During most of the levels there is a narrator who is quite similar to style and speech to that of Little Big Planet. It doesn’t detract from game play at all, and there are even a few text from the “creators” of the program that talk about why or how these glitches came about. I mentioned that each ‘player’ piece has a different ability to them, all the pieces by the way are different colored polygons which is the only way to tell the apart. Without giving too much away I’ll just mention a few abilities. All the characters can jump and move left to right, however one can jump extremely high while another due to his small size can move to areas the others cannot. Another can float in water, which destroys all the other colored pieces.

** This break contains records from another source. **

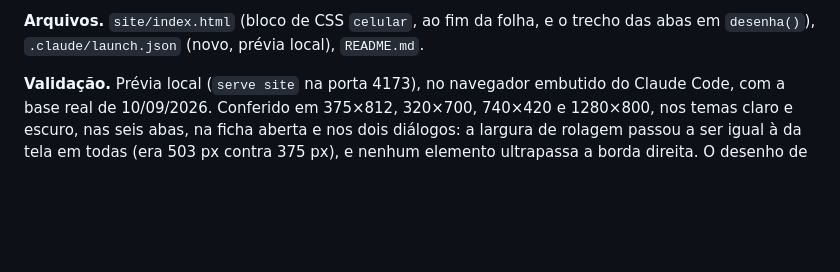
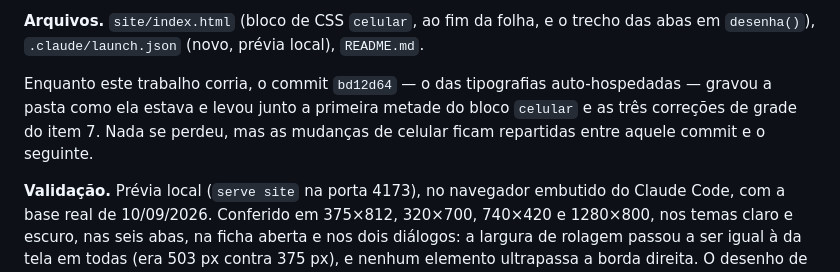
Before and after one commit to scarolrsf/busca-busca, a Markdown page: README.md, the part around the change. GitHub-like rendering; blank space fills up the shorter version.

Commit message:
Registra que o commit das tipografias levou junto trabalho em curso
Nota do colaborador que fazia a adaptacao ao telefone: ao salvar a pasta,
o commit bd12d64 gravou tambem a primeira metade do bloco celular e as tres
correcoes de grade. Nada se perdeu; as mudancas ficam repartidas entre dois
commits, e o historico agora diz isso.

Co-Authored-By: Claude Opus 5 <noreply@anthropic.com>

```diff
--- a/README.md
+++ b/README.md
@@ -325,6 +325,12 @@ aparece no computador, onde sobra largura.
 **Arquivos.** `site/index.html` (bloco de CSS `celular`, ao fim da folha, e o
 trecho das abas em `desenha()`), `.claude/launch.json` (novo, prévia local),
 `README.md`.
+
+Enquanto este trabalho corria, o commit `bd12d64` — o das tipografias
+auto-hospedadas — gravou a pasta como ela estava e levou junto a primeira
+metade do bloco `celular` e as três correções de grade do item 7. Nada se
+perdeu, mas as mudanças de celular ficam repartidas entre aquele commit e o
+seguinte.
 
 **Validação.** Prévia local (`serve site` na porta 4173), no navegador embutido
 do Claude Code, com a base real de 10/09/2026. Conferido em 375×812, 320×700,
```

Each level isn’t too terribly hard to figure out- though this doesn’t mean they are always quick. Often you have to do some back and forth work to get all the pieces where you need them to go, often the ‘end’ spaces are in different locations. There are moving parts, buttons, platforms to reach, that all make you work your brain on how to use each unique character. I really enjoyed this game, though the music could be a bit ear piercing at times and get on my nerves but that’s just a personal repetition thing. The only other problem I had was jumping, it took a while to get the hang of it-and often the mishap of jumping caused death. Which brings me to one of the nicer points of the game-dying. Dying doesn’t retract points-for there are none! You don’t get punished for it and it’s actually kind of pretty when you die-you break into a bunch of pieces. There are respawn areas in some levels which make it nice so you can get back up to it quickly. There are other levels though where you do have to start all over again, but as I mentioned before none of the levels are too tough-nor too long.

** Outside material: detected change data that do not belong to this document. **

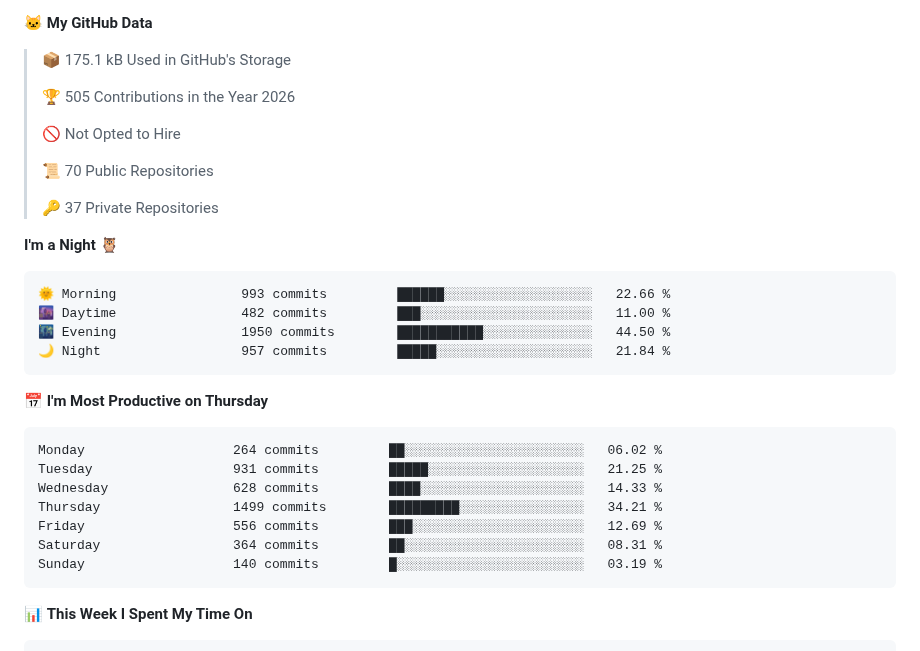
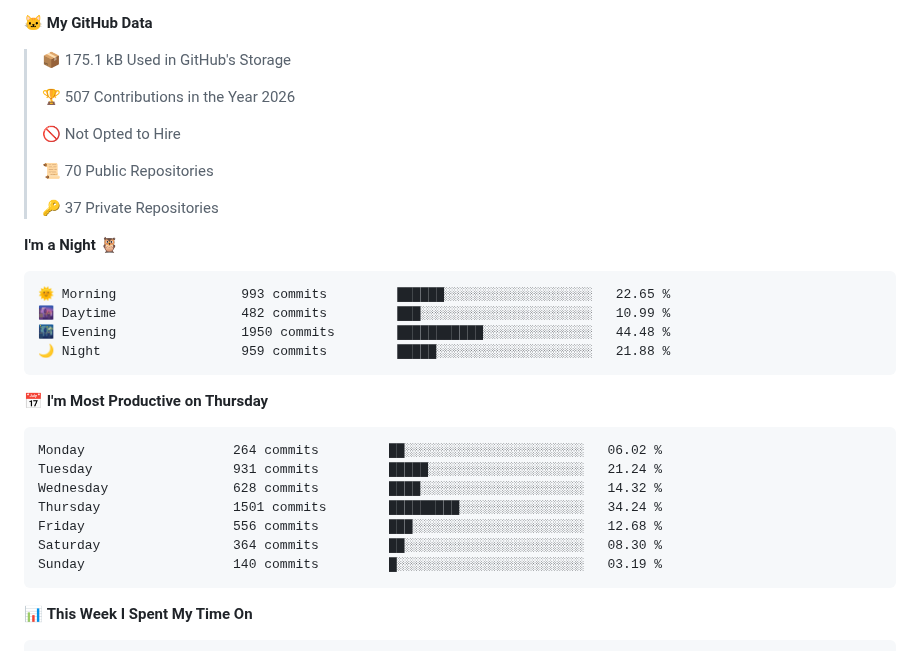
Before and after one commit to Stelzi79/Stelzi79, a Markdown page: README.md, the part around one of its changes. Drawn GitHub-style.

Commit message:
Updated with Dev Metrics

````diff
--- a/README.md
+++ b/README.md
@@ -13,7 +13,7 @@
 
 > 📦 175.1 kB Used in GitHub's Storage
  >
-> 🏆 505 Contributions in the Year 2026
+> 🏆 507 Contributions in the Year 2026
  >
 > 🚫 Not Opted to Hire
  >
@@ -24,20 +24,20 @@
 **I'm a Night 🦉**
 
 ```text
-🌞 Morning                993 commits         ██████░░░░░░░░░░░░░░░░░░░   22.66 %
-🌆 Daytime                482 commits         ███░░░░░░░░░░░░░░░░░░░░░░   11.00 %
-🌃 Evening                1950 commits        ███████████░░░░░░░░░░░░░░   44.50 %
-🌙 Night                  957 commits         █████░░░░░░░░░░░░░░░░░░░░   21.84 %
+🌞 Morning                993 commits         ██████░░░░░░░░░░░░░░░░░░░   22.65 %
+🌆 Daytime                482 commits         ███░░░░░░░░░░░░░░░░░░░░░░   10.99 %
+🌃 Evening                1950 commits        ███████████░░░░░░░░░░░░░░   44.48 %
+🌙 Night                  959 commits         █████░░░░░░░░░░░░░░░░░░░░   21.88 %
 ```
 📅 **I'm Most Productive on Thursday**
 
 ```text
 Monday                   264 commits         ██░░░░░░░░░░░░░░░░░░░░░░░   06.02 %
-Tuesday                  931 commits         █████░░░░░░░░░░░░░░░░░░░░   21.25 %
-Wednesday                628 commits         ████░░░░░░░░░░░░░░░░░░░░░   14.33 %
-Thursday                 1499 commits        █████████░░░░░░░░░░░░░░░░   34.21 %
-Friday                   556 commits         ███░░░░░░░░░░░░░░░░░░░░░░   12.69 %
-Saturday                 364 commits         ██░░░░░░░░░░░░░░░░░░░░░░░   08.31 %
+Tuesday                  931 commits         █████░░░░░░░░░░░░░░░░░░░░   21.24 %
+Wednesday                628 commits         ████░░░░░░░░░░░░░░░░░░░░░   14.32 %
+Thursday                 1501 commits        █████████░░░░░░░░░░░░░░░░   34.24 %
+Friday                   556 commits         ███░░░░░░░░░░░░░░░░░░░░░░   12.68 %
+Saturday                 364 commits         ██░░░░░░░░░░░░░░░░░░░░░░░   08.30 %
 Sunday                   140 commits         █░░░░░░░░░░░░░░░░░░░░░░░░   03.19 %
 ```
 
````
Also changed, not shown: other parts of README.md (+1 -1 lines), assets/bar_graph.png.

The simplicity of this game makes it enjoyable to play, learning about each little polygons personality and how they play into the story, as well as the story line itself (which I won’t mention anymore of because it’ll give it away). If you like puzzle platforming games I suggest this one to you. It’s not as complicated as say Braid-which is wonderful in its own way, but not so simple that you get bored either. I give this two thumbs up, and even maybe worth a replay or two.